**INSTRUCTIONS TO FOLLOW:** Your answer should repeat the listing in full, with no line missing or altered.
━━ PROVIDED DATA
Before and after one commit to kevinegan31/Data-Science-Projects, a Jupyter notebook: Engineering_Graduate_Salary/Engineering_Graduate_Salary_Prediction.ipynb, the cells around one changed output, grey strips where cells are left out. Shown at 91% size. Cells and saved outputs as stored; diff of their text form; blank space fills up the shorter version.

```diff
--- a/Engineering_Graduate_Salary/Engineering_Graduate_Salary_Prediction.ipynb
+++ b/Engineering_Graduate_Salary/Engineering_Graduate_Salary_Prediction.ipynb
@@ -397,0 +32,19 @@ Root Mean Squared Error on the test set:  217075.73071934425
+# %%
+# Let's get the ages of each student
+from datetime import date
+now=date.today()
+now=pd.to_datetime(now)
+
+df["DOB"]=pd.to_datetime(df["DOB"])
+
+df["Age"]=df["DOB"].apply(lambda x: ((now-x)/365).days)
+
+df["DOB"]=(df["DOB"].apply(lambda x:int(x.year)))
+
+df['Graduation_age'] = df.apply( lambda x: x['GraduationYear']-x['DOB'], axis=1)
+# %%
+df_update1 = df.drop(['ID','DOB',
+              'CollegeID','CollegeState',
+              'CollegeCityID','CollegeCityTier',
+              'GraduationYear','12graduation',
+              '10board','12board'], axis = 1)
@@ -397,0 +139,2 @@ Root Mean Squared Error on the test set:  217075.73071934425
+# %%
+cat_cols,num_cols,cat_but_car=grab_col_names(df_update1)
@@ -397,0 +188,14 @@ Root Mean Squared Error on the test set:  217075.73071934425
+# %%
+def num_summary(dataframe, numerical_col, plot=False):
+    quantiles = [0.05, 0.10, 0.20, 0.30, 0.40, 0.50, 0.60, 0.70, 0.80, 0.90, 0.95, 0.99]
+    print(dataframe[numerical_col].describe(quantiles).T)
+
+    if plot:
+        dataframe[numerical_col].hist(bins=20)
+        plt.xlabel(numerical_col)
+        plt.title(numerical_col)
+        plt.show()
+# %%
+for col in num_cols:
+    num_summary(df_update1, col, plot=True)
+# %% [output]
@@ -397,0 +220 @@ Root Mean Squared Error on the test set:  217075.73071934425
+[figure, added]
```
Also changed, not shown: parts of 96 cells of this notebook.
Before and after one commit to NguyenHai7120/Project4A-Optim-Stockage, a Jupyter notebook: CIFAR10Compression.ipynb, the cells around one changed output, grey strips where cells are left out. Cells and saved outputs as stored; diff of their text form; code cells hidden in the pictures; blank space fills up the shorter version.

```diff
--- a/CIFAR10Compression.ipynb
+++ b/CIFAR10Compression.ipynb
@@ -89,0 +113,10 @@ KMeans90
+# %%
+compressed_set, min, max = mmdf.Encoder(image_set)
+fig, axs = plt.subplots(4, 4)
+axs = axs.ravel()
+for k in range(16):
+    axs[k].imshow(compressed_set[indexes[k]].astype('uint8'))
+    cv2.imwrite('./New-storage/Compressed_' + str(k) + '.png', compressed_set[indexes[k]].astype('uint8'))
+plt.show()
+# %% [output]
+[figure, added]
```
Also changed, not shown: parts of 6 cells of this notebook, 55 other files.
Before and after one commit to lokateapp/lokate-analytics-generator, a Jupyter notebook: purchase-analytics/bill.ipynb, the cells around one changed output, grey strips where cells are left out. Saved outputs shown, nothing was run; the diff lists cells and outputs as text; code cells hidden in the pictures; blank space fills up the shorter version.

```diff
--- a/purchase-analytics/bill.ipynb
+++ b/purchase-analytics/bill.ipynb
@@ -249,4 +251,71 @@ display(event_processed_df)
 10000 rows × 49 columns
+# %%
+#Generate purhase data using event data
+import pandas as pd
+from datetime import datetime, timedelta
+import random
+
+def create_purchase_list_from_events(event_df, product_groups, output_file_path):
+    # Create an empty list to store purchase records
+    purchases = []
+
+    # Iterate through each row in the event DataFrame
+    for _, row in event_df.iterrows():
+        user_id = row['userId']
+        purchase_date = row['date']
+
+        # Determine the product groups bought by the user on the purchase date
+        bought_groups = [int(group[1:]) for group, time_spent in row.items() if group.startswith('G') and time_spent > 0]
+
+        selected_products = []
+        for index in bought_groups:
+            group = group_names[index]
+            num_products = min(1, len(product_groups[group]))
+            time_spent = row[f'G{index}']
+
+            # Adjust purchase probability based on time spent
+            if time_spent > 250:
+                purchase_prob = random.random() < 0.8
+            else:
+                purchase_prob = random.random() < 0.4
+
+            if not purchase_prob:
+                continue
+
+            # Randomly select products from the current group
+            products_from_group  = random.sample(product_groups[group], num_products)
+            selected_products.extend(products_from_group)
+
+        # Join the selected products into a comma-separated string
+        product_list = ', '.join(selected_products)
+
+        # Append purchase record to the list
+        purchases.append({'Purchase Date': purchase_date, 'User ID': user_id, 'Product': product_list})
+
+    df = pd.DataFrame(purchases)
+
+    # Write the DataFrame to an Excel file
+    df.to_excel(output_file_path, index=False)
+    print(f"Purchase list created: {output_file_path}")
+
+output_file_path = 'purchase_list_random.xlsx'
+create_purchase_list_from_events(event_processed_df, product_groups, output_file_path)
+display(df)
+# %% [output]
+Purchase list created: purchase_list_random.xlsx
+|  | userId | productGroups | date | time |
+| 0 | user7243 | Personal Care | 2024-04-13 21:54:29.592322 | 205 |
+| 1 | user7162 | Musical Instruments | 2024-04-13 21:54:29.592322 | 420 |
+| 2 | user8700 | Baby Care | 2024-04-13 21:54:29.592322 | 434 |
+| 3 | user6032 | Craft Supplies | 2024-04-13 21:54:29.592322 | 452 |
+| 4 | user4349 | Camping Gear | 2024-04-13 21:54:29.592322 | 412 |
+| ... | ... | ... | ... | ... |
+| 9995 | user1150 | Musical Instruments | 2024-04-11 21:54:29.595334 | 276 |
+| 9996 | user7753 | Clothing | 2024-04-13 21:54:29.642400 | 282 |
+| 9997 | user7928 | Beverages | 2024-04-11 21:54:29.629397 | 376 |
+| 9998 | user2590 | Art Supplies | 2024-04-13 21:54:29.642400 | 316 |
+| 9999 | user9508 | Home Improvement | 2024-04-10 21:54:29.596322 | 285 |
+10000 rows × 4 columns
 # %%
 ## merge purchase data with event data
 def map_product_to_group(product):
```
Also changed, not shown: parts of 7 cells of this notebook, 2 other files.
━━━━
**WRITTEN ANSWER:**
Before and after one commit to kevinegan31/Data-Science-Projects, a Jupyter notebook: Engineering_Graduate_Salary/Engineering_Graduate_Salary_Prediction.ipynb, the cells around one changed output, grey strips where cells are left out. Shown at 91% size. Cells and saved outputs as stored; diff of their text form; blank space fills up the shorter version.

```diff
--- a/Engineering_Graduate_Salary/Engineering_Graduate_Salary_Prediction.ipynb
+++ b/Engineering_Graduate_Salary/Engineering_Graduate_Salary_Prediction.ipynb
@@ -397,0 +32,19 @@ Root Mean Squared Error on the test set:  217075.73071934425
+# %%
+# Let's get the ages of each student
+from datetime import date
+now=date.today()
+now=pd.to_datetime(now)
+
+df["DOB"]=pd.to_datetime(df["DOB"])
+
+df["Age"]=df["DOB"].apply(lambda x: ((now-x)/365).days)
+
+df["DOB"]=(df["DOB"].apply(lambda x:int(x.year)))
+
+df['Graduation_age'] = df.apply( lambda x: x['GraduationYear']-x['DOB'], axis=1)
+# %%
+df_update1 = df.drop(['ID','DOB',
+              'CollegeID','CollegeState',
+              'CollegeCityID','CollegeCityTier',
+              'GraduationYear','12graduation',
+              '10board','12board'], axis = 1)
@@ -397,0 +139,2 @@ Root Mean Squared Error on the test set:  217075.73071934425
+# %%
+cat_cols,num_cols,cat_but_car=grab_col_names(df_update1)
@@ -397,0 +188,14 @@ Root Mean Squared Error on the test set:  217075.73071934425
+# %%
+def num_summary(dataframe, numerical_col, plot=False):
+    quantiles = [0.05, 0.10, 0.20, 0.30, 0.40, 0.50, 0.60, 0.70, 0.80, 0.90, 0.95, 0.99]
+    print(dataframe[numerical_col].describe(quantiles).T)
+
+    if plot:
+        dataframe[numerical_col].hist(bins=20)
+        plt.xlabel(numerical_col)
+        plt.title(numerical_col)
+        plt.show()
+# %%
+for col in num_cols:
+    num_summary(df_update1, col, plot=True)
+# %% [output]
@@ -397,0 +220 @@ Root Mean Squared Error on the test set:  217075.73071934425
+[figure, added]
```
Also changed, not shown: parts of 96 cells of this notebook.
Before and after one commit to NguyenHai7120/Project4A-Optim-Stockage, a Jupyter notebook: CIFAR10Compression.ipynb, the cells around one changed output, grey strips where cells are left out. Cells and saved outputs as stored; diff of their text form; code cells hidden in the pictures; blank space fills up the shorter version.

```diff
--- a/CIFAR10Compression.ipynb
+++ b/CIFAR10Compression.ipynb
@@ -89,0 +113,10 @@ KMeans90
+# %%
+compressed_set, min, max = mmdf.Encoder(image_set)
+fig, axs = plt.subplots(4, 4)
+axs = axs.ravel()
+for k in range(16):
+    axs[k].imshow(compressed_set[indexes[k]].astype('uint8'))
+    cv2.imwrite('./New-storage/Compressed_' + str(k) + '.png', compressed_set[indexes[k]].astype('uint8'))
+plt.show()
+# %% [output]
+[figure, added]
```
Also changed, not shown: parts of 6 cells of this notebook, 55 other files.
Before and after one commit to lokateapp/lokate-analytics-generator, a Jupyter notebook: purchase-analytics/bill.ipynb, the cells around one changed output, grey strips where cells are left out. Saved outputs shown, nothing was run; the diff lists cells and outputs as text; code cells hidden in the pictures; blank space fills up the shorter version.

```diff
--- a/purchase-analytics/bill.ipynb
+++ b/purchase-analytics/bill.ipynb
@@ -249,4 +251,71 @@ display(event_processed_df)
 10000 rows × 49 columns
+# %%
+#Generate purhase data using event data
+import pandas as pd
+from datetime import datetime, timedelta
+import random
+
+def create_purchase_list_from_events(event_df, product_groups, output_file_path):
+    # Create an empty list to store purchase records
+    purchases = []
+
+    # Iterate through each row in the event DataFrame
+    for _, row in event_df.iterrows():
+        user_id = row['userId']
+        purchase_date = row['date']
+
+        # Determine the product groups bought by the user on the purchase date
+        bought_groups = [int(group[1:]) for group, time_spent in row.items() if group.startswith('G') and time_spent > 0]
+
+        selected_products = []
+        for index in bought_groups:
+            group = group_names[index]
+            num_products = min(1, len(product_groups[group]))
+            time_spent = row[f'G{index}']
+
+            # Adjust purchase probability based on time spent
+            if time_spent > 250:
+                purchase_prob = random.random() < 0.8
+            else:
+                purchase_prob = random.random() < 0.4
+
+            if not purchase_prob:
+                continue
+
+            # Randomly select products from the current group
+            products_from_group  = random.sample(product_groups[group], num_products)
+            selected_products.extend(products_from_group)
+
+        # Join the selected products into a comma-separated string
+        product_list = ', '.join(selected_products)
+
+        # Append purchase record to the list
+        purchases.append({'Purchase Date': purchase_date, 'User ID': user_id, 'Product': product_list})
+
+    df = pd.DataFrame(purchases)
+
+    # Write the DataFrame to an Excel file
+    df.to_excel(output_file_path, index=False)
+    print(f"Purchase list created: {output_file_path}")
+
+output_file_path = 'purchase_list_random.xlsx'
+create_purchase_list_from_events(event_processed_df, product_groups, output_file_path)
+display(df)
+# %% [output]
+Purchase list created: purchase_list_random.xlsx
+|  | userId | productGroups | date | time |
+| 0 | user7243 | Personal Care | 2024-04-13 21:54:29.592322 | 205 |
+| 1 | user7162 | Musical Instruments | 2024-04-13 21:54:29.592322 | 420 |
+| 2 | user8700 | Baby Care | 2024-04-13 21:54:29.592322 | 434 |
+| 3 | user6032 | Craft Supplies | 2024-04-13 21:54:29.592322 | 452 |
+| 4 | user4349 | Camping Gear | 2024-04-13 21:54:29.592322 | 412 |
+| ... | ... | ... | ... | ... |
+| 9995 | user1150 | Musical Instruments | 2024-04-11 21:54:29.595334 | 276 |
+| 9996 | user7753 | Clothing | 2024-04-13 21:54:29.642400 | 282 |
+| 9997 | user7928 | Beverages | 2024-04-11 21:54:29.629397 | 376 |
+| 9998 | user2590 | Art Supplies | 2024-04-13 21:54:29.642400 | 316 |
+| 9999 | user9508 | Home Improvement | 2024-04-10 21:54:29.596322 | 285 |
+10000 rows × 4 columns
 # %%
 ## merge purchase data with event data
 def map_product_to_group(product):
```
Also changed, not shown: parts of 7 cells of this notebook, 2 other files.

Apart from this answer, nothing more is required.